It started raining at the nest of Big Red and Arthur Sunday evening. Big Red seems to always know and she gets her chick/s fed to the brim and then plunks down on them so they are dry and warm.
M2 is here and already being fed! It is sitting in its shell!
Lots of baby falcons about these days….tis the season!
It is just a gorgeous landscape at the Charlo Montana Osprey platform of Charlie and Charlotte. One egg as of yesterday. Thanks, Loretta!
‘H’ reports sad news coming from Hob Osterlund in Kauai. Not large pieces of plastic, tiny micro plastic that will impact all the seabirds including the Royal Albatross, too…what a shame we cannot get a handle on this nasty stuff that is everywhere.
Murphy’s baby is continuing to do very, very well.
Chase and Cholyn’s eaglet at Two Harbours was so full today from eating half a considerable fish that it could hardly walk on the nest. Check out the last image of the three; Mum had a huge crop, too! It was a fish fest day!
‘H’ reports that there is a second egg at Kent Island Ospreys this morning. ‘H’ and I are keeping our eyes on the ospreys at Osoyoos in the hope of identifying them to see if it is Soo and/or Olsen or a new pair.
This sub-adult eagle got a second chance at life because of a rehabber!
For everyone who reached out to help on the Dale Eagle chat and felt shunned and ‘well, abused’, there are some changes coming.
Thank you so much for being with me this morning. Take care. See you soon.
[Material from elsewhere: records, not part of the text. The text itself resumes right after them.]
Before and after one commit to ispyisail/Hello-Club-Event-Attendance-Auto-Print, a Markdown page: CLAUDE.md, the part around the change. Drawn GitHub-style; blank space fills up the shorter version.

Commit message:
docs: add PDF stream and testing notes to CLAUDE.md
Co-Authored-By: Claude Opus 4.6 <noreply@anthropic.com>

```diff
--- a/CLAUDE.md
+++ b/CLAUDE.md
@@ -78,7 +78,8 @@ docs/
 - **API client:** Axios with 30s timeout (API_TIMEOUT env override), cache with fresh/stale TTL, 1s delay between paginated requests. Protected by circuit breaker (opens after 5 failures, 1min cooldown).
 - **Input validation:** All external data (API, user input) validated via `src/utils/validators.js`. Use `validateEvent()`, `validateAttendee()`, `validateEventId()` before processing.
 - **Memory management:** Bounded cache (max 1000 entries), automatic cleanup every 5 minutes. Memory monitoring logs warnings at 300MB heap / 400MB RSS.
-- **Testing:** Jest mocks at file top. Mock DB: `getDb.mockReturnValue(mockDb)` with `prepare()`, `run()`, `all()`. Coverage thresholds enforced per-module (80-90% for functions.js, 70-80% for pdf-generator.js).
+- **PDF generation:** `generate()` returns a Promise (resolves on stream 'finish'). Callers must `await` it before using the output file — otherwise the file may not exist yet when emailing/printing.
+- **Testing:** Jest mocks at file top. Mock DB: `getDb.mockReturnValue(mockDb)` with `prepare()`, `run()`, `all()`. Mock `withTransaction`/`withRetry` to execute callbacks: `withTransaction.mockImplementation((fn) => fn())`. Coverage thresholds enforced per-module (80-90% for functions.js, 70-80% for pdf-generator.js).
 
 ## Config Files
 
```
Thank you to the following for their notes, posts, tweets, videos, and streaming cams that helped to make my blog today: ‘A’, ‘H’, Loretta, Kathryn, Terry Tempest Williams, Window to Wildlife, Arlene Beech and Window to Wildlife, Achieva Credit Union, Lake Murray Ospreys, Moorings Park Ospreys, FOBBV, Glacier Gardens Eagle Cam, Cal Falcons, SK Hideaways and Cal Falcons, Raptor Resource Project and Explore.org, Denton Homes, Dulles-Greenway, Liz Bracken and Friends of Loch Arkaig FB, LRWT, Cornell RTH, Manchester NH Falcon Fans, Charlo Montana, Hob Osterlund, World Bird Sanctuary, IWS and Explore.org, and Terry Carman and Live Nests and News.